An Interview with Megan Turner

What do you find appealing about the short story form? 

The short story is appealing because it forces you to get everything right. As one of my professors once said, there isn’t any room for error. Everything—each sentence, character, and plot twist—needs to be essential to the piece. This may sound unappealing, but I think from a writer’s standpoint, the short story offers up a challenge of sorts. If a writer can master this form, she has the ability to master almost anything.  

What influenced this piece? 

I consider “The Gray Hours” to be part of a series of short stories, all focused on language. I wrote this piece with the intention of evoking a certain mood related to solitude and depression. I was especially interested in the narrator’s ability to find something meaningful and appealing in her environment, despite its flaws. 

Which writer/body of work has informed your writing and/or inspired you? 

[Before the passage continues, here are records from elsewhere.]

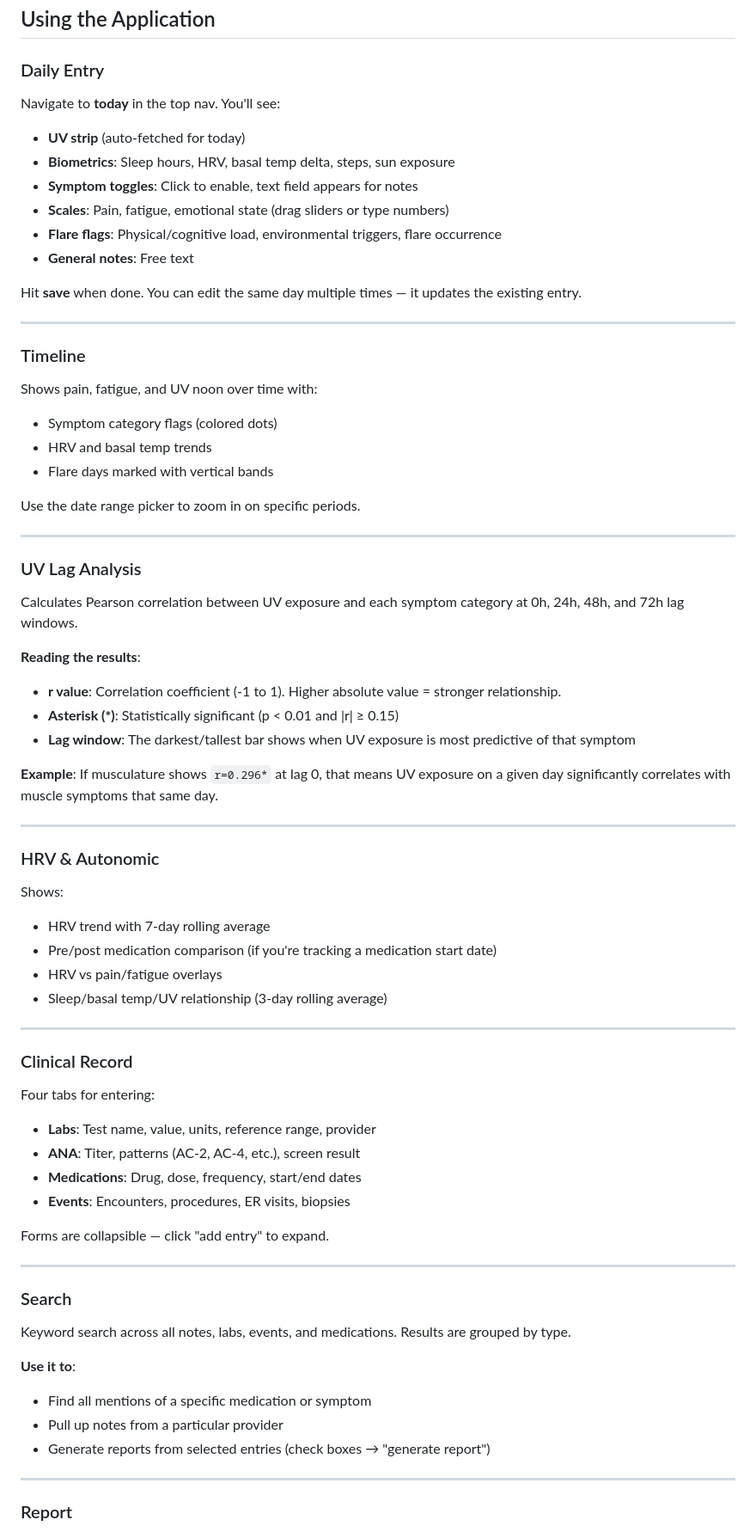
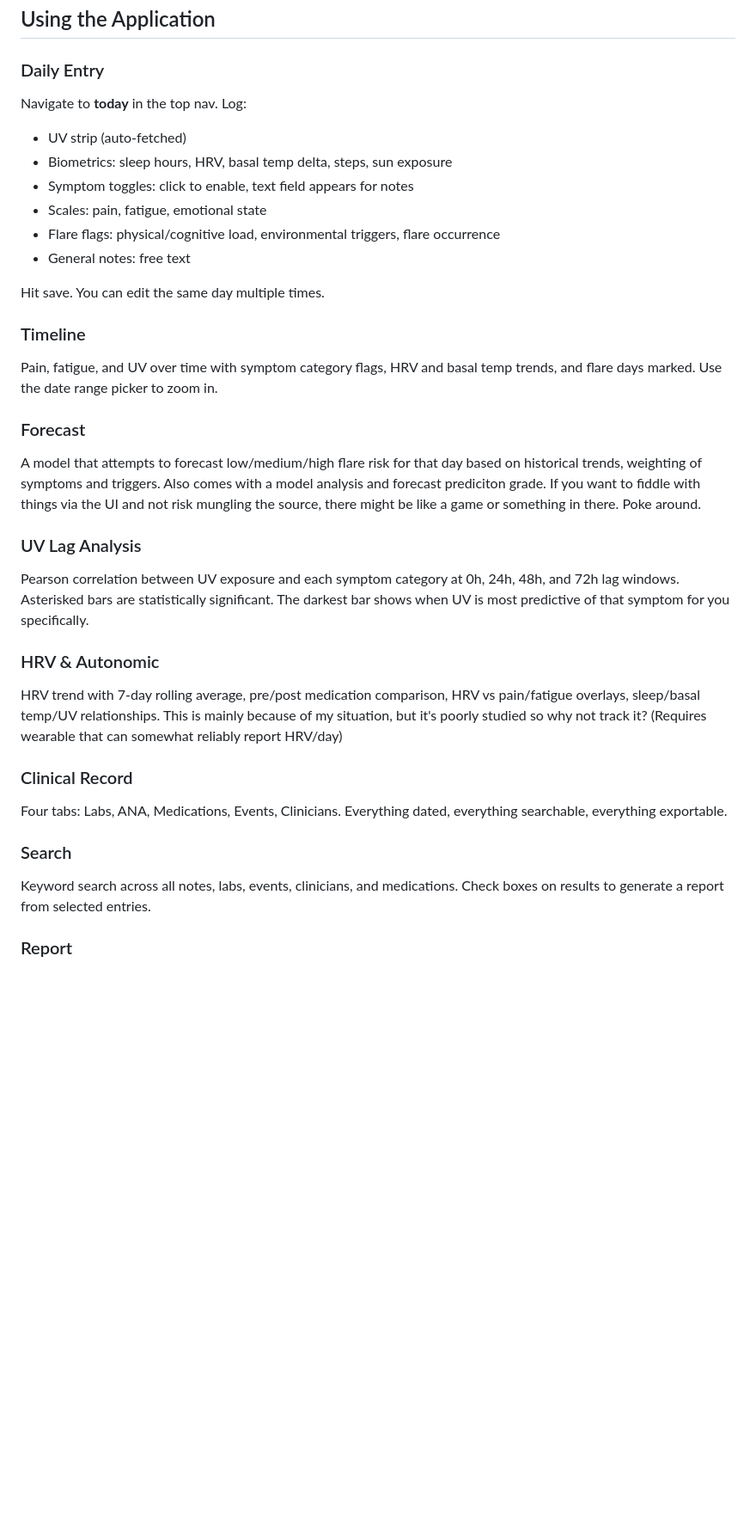
Before and after one commit to alaricmoore/biotracking, a Markdown page: README.md, the part around one of its changes. Shown at 86% size. Rendered like a GitHub page; blank space fills up the shorter version.

```diff
--- a/README.md
+++ b/README.md
@@ -345,80 +293,40 @@ You'll need a **free Visual Crossing API key**:
 
 ### Daily Entry
 
-Navigate to **today** in the top nav. You'll see:
+Navigate to **today** in the top nav. Log:
 
-- **UV strip** (auto-fetched for today)
-- **Biometrics**: Sleep hours, HRV, basal temp delta, steps, sun exposure
-- **Symptom toggles**: Click to enable, text field appears for notes
-- **Scales**: Pain, fatigue, emotional state (drag sliders or type numbers)
-- **Flare flags**: Physical/cognitive load, environmental triggers, flare occurrence
-- **General notes**: Free text
+- UV strip (auto-fetched)
+- Biometrics: sleep hours, HRV, basal temp delta, steps, sun exposure
+- Symptom toggles: click to enable, text field appears for notes
+- Scales: pain, fatigue, emotional state
+- Flare flags: physical/cognitive load, environmental triggers, flare occurrence
+- General notes: free text
 
-Hit **save** when done. You can edit the same day multiple times — it updates the existing entry.
-
----
+Hit save. You can edit the same day multiple times.
 
 ### Timeline
 
-Shows pain, fatigue, and UV noon over time with:
+Pain, fatigue, and UV over time with symptom category flags, HRV and basal temp trends, and flare days marked. Use the date range picker to zoom in.
 
-- Symptom category flags (colored dots)
-- HRV and basal temp trends
-- Flare days marked with vertical bands
+### Forecast
 
-Use the date range picker to zoom in on specific periods.
-
----
+A model that attempts to forecast low/medium/high flare risk for that day based on historical trends, weighting of symptoms and triggers. Also comes with a model analysis and forecast prediciton grade. If you want to fiddle with things via the UI and not risk mungling the source, there might be like a game or something in there. Poke around.
 
 ### UV Lag Analysis
 
-Calculates Pearson correlation between UV exposure and each symptom category at 0h, 24h, 48h, and 72h lag windows.
-
-**Reading the results**:
-
-- **r value**: Correlation coefficient (-1 to 1). Higher absolute value = stronger relationship.
-- **Asterisk (*)**: Statistically significant (p < 0.01 and |r| ≥ 0.15)
-- **Lag window**: The darkest/tallest bar shows when UV exposure is most predictive of that symptom
-
-**Example**: If musculature shows `r=0.296*` at lag 0, that means UV exposure on a given day significantly correlates with muscle symptoms that same day.
-
----
+Pearson correlation between UV exposure and each symptom category at 0h, 24h, 48h, and 72h lag windows. Asterisked bars are statistically significant. The darkest bar shows when UV is most predictive of that symptom for you specifically.
 
 ### HRV & Autonomic
 
-Shows:
-
-- HRV trend with 7-day rolling average
-- Pre/post medication comparison (if you're tracking a medication start date)
-- HRV vs pain/fatigue overlays
-- Sleep/basal temp/UV relationship (3-day rolling average)
-
----
+HRV trend with 7-day rolling average, pre/post medication comparison, HRV vs pain/fatigue overlays, sleep/basal temp/UV relationships. This is mainly because of my situation, but it's poorly studied so why not track it? (Requires wearable that can somewhat reliably report HRV/day)
 
 ### Clinical Record
 
-Four tabs for entering:
-
-- **Labs**: Test name, value, units, reference range, provider
-- **ANA**: Titer, patterns (AC-2, AC-4, etc.), screen result
-- **Medications**: Drug, dose, frequency, start/end dates
-- **Events**: Encounters, procedures, ER visits, biopsies
-
-Forms are collapsible — click "add entry" to expand.
-
----
+Four tabs: Labs, ANA, Medications, Events, Clinicians. Everything dated, everything searchable, everything exportable.
 
 ### Search
 
-Keyword search across all notes, labs, events, and medications. Results are grouped by type.
-
-**Use it to**:
-
-- Find all mentions of a specific medication or symptom
-- Pull up notes from a particular provider
-- Generate reports from selected entries (check boxes → "generate report")
-
----
+Keyword search across all notes, labs, events, clinicians, and medications. Check boxes on results to generate a report from selected entries.
 
 ### Report
 
```
Also changed, not shown: other parts of README.md (+161 -265 lines).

I tend to like work that is focused on language but also tests the limits of form. Some of my favorite contemporary writers are Marilynne Robinson, Toni Morrison, Salman Rushdie, and Colum McCann. My most recent, favorite reads are: A Tale for the Time Being by Ruth Ozeki, The Ocean at the End of Lane by Neil Gaiman, The Brief Wondrous Life of Oscar Wao by Junot Díaz, and All the Light We Cannot See by Anthony Doerr (which I am currently reading).